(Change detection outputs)

◇ ◇ ◇ ◇ ◇ ◇ ◇

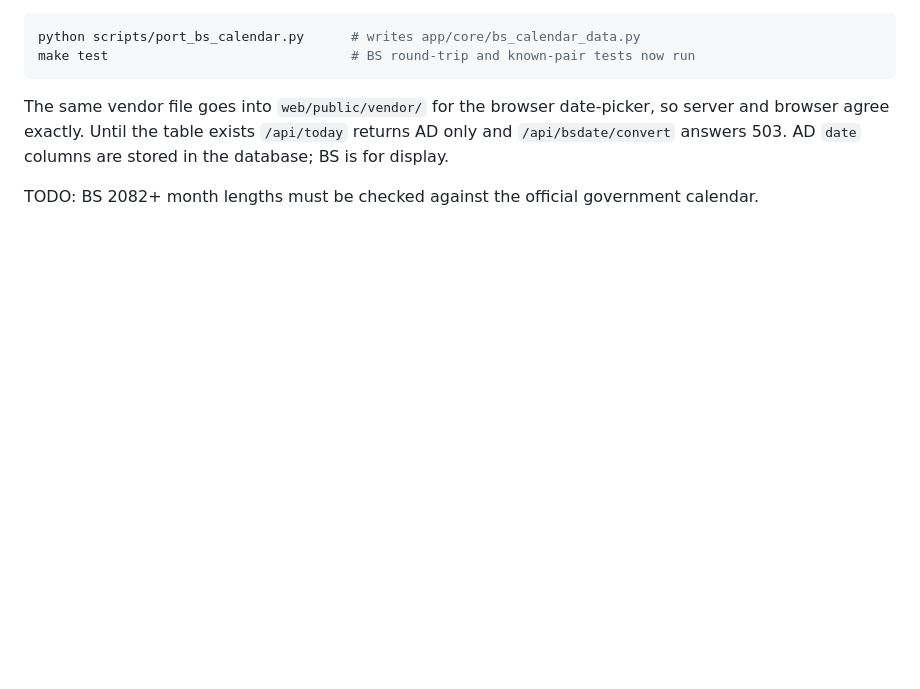
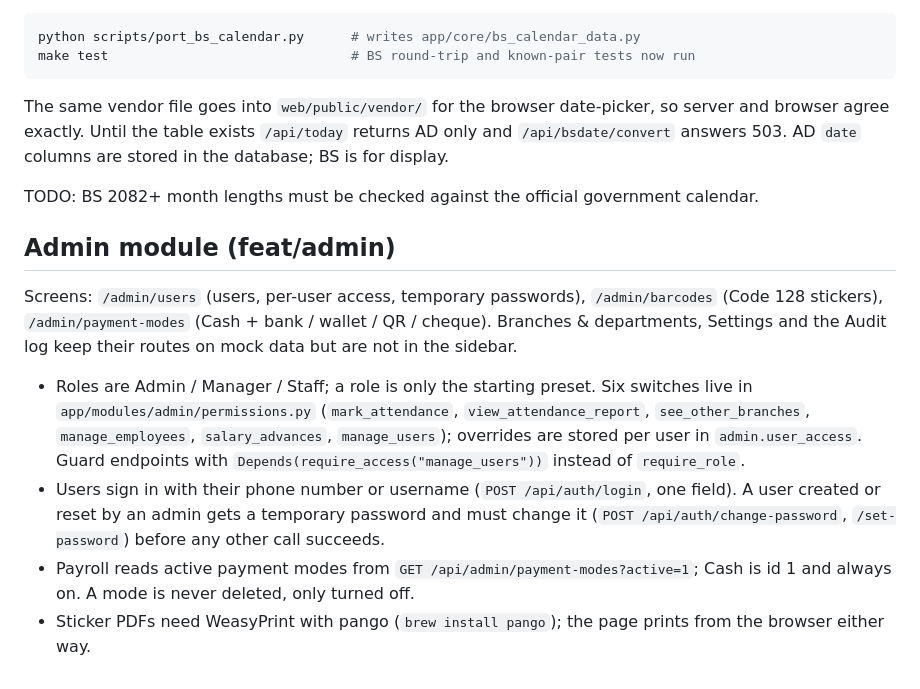
Before and after one commit to OneBirat/ttkms, a Markdown page: README.md, the part around the change. GitHub-like rendering; blank space fills up the shorter version.

Commit message:
Navigation & login: document the final admin module
Sidebar Admin section is Users · Barcodes · Payment modes (set in the section
commits); Branches & departments, Settings and Audit log stay reachable but
unlisted. Sign-in is "Phone or username" under the TTK Attendance brand.

Co-Authored-By: Claude Fable 5.1 <noreply@anthropic.com>

```diff
--- a/README.md
+++ b/README.md
@@ -213,3 +213,22 @@ browser agree exactly. Until the table exists `/api/today` returns AD only and
 `/api/bsdate/convert` answers 503. AD `date` columns are stored in the database; BS is for display.
 
 TODO: BS 2082+ month lengths must be checked against the official government calendar.
+
+## Admin module (feat/admin)
+
+Screens: `/admin/users` (users, per-user access, temporary passwords), `/admin/barcodes`
+(Code 128 stickers), `/admin/payment-modes` (Cash + bank / wallet / QR / cheque). Branches &
+departments, Settings and the Audit log keep their routes on mock data but are not in the sidebar.
+
+- Roles are Admin / Manager / Staff; a role is only the starting preset. Six switches live in
+  `app/modules/admin/permissions.py` (`mark_attendance`, `view_attendance_report`,
+  `see_other_branches`, `manage_employees`, `salary_advances`, `manage_users`); overrides are
+  stored per user in `admin.user_access`. Guard endpoints with
+  `Depends(require_access("manage_users"))` instead of `require_role`.
+- Users sign in with their phone number or username (`POST /api/auth/login`, one field). A user
+  created or reset by an admin gets a temporary password and must change it
+  (`POST /api/auth/change-password`, `/set-password`) before any other call succeeds.
+- Payroll reads active payment modes from `GET /api/admin/payment-modes?active=1`; Cash is id 1
+  and always on. A mode is never deleted, only turned off.
+- Sticker PDFs need WeasyPrint with pango (`brew install pango`); the page prints from the
+  browser either way.
```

◇ ◇ ◇ ◇ ◇ ◇ ◇

#### [Task item]
When pictures appear in the records above, leave them out and reproduce exactly each line from the first through the line containing "Navigation & login: document", both included.

#### [Written solution]
Before and after one commit to OneBirat/ttkms, a Markdown page: README.md, the part around the change. GitHub-like rendering; blank space fills up the shorter version.

Commit message:
Navigation & login: document the final admin module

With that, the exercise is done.